Segment Start: Source information

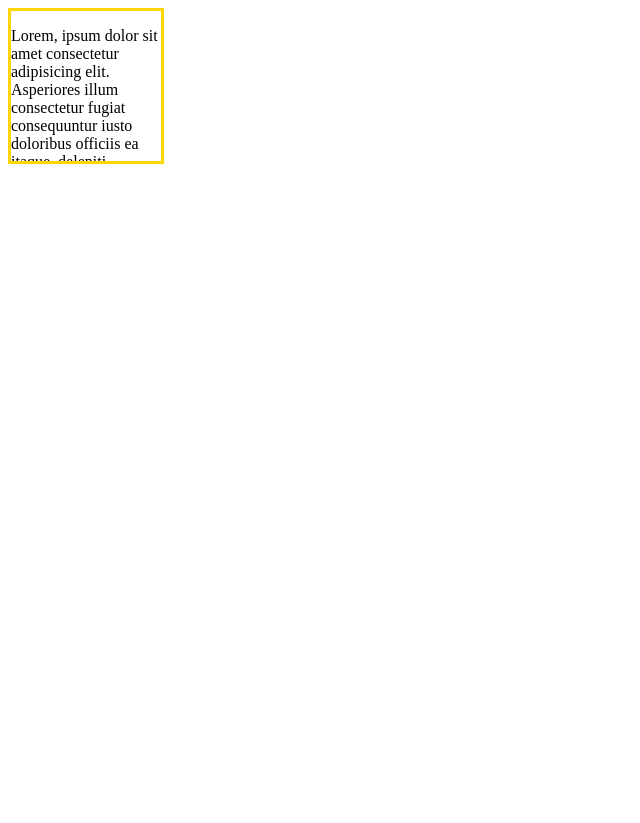
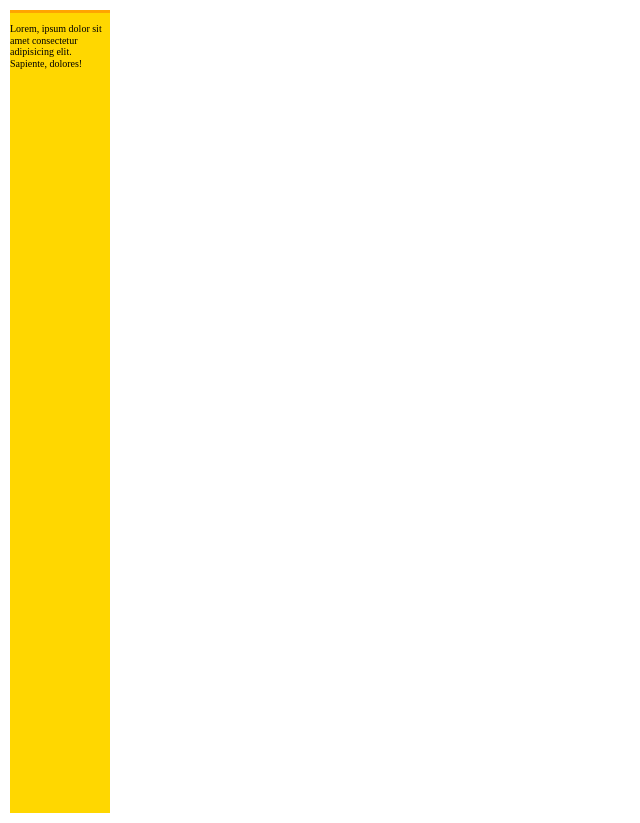
Before and after one commit to walidakhras2226/html-css-notes, a plain HTML site: page part2/index.html in a window 1280 px wide. Shown: the whole page, without its empty margins (0-640 px from the left). Before the commit the page ends 800 px from the top, so only its background shows below. Drawn offline with Linux system fonts and the light colour scheme.

Commit message:
Measurement Units

```diff
--- a/part2/css/styles.css
+++ b/part2/css/styles.css
@@ -1,12 +1,20 @@
-.box {
-    border: solid 3px gold;
-    width: 150px;
-    height: 150px;
-    overflow: hidden auto;
+html {
+    font-size: 62.5%;
 }
 
-/* Overflow determines whether extra content is shown */
-/* 'hidden' hides any overflowing content */
-/* 'scroll' displays scrollbars */
-/* 'auto' displays scrollbars in case of overflown content */
-/* The first value is for horizontal scroll, the second is for vertical scroll */
+body {
+    margin: 10px;
+}
+
+.box {
+    width: 10rem;
+    height: 100vh;
+    background-color: gold;
+    border-top: 3px solid orange;
+}
+
+/* 'px' is an absolute unit */
+/* 'em' is a unit referring the font size of the parent element */
+/* 'rem' is a unit referring the font size of the root element (16px) */
+/* 'vh' and 'vw' refer to the viewport height and width */
+/* '%' refers to the dimension of the parent element */
--- a/part2/index.html
+++ b/part2/index.html
@@ -4,14 +4,14 @@
     <meta charset="UTF-8" />
     <meta name="viewport" content="width=device-width, initial-scale=1.0" />
     <title>Document</title>
+    <link rel="stylesheet" href="css/normalize.css" />
     <link rel="stylesheet" href="css/styles.css" />
   </head>
   <body>
     <div class="box">
       <p>
-        Lorem, ipsum dolor sit amet consectetur adipisicing elit. Asperiores
-        illum consectetur fugiat consequuntur iusto doloribus officiis ea
-        itaque, deleniti voluptatum.
+        Lorem, ipsum dolor sit amet consectetur adipisicing elit. Sapiente,
+        dolores!
       </p>
     </div>
   </body>
```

Segment End: Source information

> _About this task_
Nothing but a number is wanted: report how many lines in the entries above contain the string "hidden".

> _Task output_
2